Firewood Alert

The key factor contributing to the spread of EAB is the movement of infested firewood. 

Do not move firewood into or through Richland County Park District Properties at any time. 

Firewood may NOT be brought into Richland County Park District Properties under any circumstances.

Firewood, tree trimmings, and other debris may NOT be dumped in Richland County Park District.

Don't move firewood! People unknowingly contribute to the spread of EAB when they move firewood. EAB larvae survive hidden under the bark of firewood. Play it safe: don't move any firewood and you won't move any beetles. Visually inspect your trees. Early detection is a key factor. If trees on your property display any sign or symptom of EAB infestation, contact your State agriculture agency (Ohio Department of Agriculture EAB web page).

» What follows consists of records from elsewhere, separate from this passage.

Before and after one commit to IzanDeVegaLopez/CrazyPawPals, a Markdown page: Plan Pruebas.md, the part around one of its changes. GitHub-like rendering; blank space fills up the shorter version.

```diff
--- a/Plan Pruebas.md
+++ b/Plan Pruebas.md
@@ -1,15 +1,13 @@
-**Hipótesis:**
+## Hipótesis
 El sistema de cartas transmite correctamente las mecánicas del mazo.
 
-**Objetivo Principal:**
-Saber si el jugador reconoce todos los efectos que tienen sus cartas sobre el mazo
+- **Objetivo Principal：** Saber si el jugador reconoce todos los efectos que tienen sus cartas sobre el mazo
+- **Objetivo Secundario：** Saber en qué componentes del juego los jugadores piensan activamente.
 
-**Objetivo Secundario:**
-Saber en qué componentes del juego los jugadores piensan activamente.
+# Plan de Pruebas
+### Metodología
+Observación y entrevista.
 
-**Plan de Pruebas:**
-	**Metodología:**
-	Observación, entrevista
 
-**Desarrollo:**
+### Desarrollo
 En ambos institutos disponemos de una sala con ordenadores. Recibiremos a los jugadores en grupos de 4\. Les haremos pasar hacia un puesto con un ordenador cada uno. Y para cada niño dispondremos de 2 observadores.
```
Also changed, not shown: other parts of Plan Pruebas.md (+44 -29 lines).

Richland County Park District Internal Policies Regarding EAB (Effective since 2015)

Internal policies provide guidelines for park managers to slow the spread of emerald ash borer and remove infested ash trees from public facility and recreation sites while continuing Richland County Park Districts mission of natural resource conservation.

Park District staff will inspect ash trees for signs of emerald ash borer during routine tree maintenance including pruning, dead-wooding and removal (including storm damage). Any signs of emerald ash borer will be immediately reported to the Natural Resource Division and further work on the infested tree/trees will cease immediately until the scope of the infestation is investigated.

Ash trees either pruned or felled (including storm damaged trees) will be hauled to a pre-designated holding area in the park where the tree was located. Park District staff will process accumulated ash wood into wood chips less than 1" by 1" and composted.

If ash trees or tree pieces CAN NOT be stored in a holding yard, they will be cut into pieces longer than 6 feet and scattered in the forest adjacent to where the tree was located for a minimum of 2 full (fall through summer) seasons before being pieced for firewood if necessary either for aesthetics and or debris control. Workers will chip as much of the non-trunk portion of the ash debris as possible.


About Our Parks

Our parks and staff are dedicated to education, enjoyment and preservation of Richland County's natural areas and inhabitants. Our goal is pursued by preserving natural areas for people to experience, and by providing opportunities for people of all ages to learn about the rich diversity of life and habitats in our county.

Our Location

Gorman Nature Center
2295 Lexington Avenue
Mansfield, Ohio 44907

Hours of Operation
Tuesday-Saturday 9 a.m. to 3 p.m.
(Closed Sunday-Monday and Federal Holidays. Trails are open daily from dawn to dusk.)

419-884-FROG (3764)

© 2015 Richland County Park District. All Rights Reserved.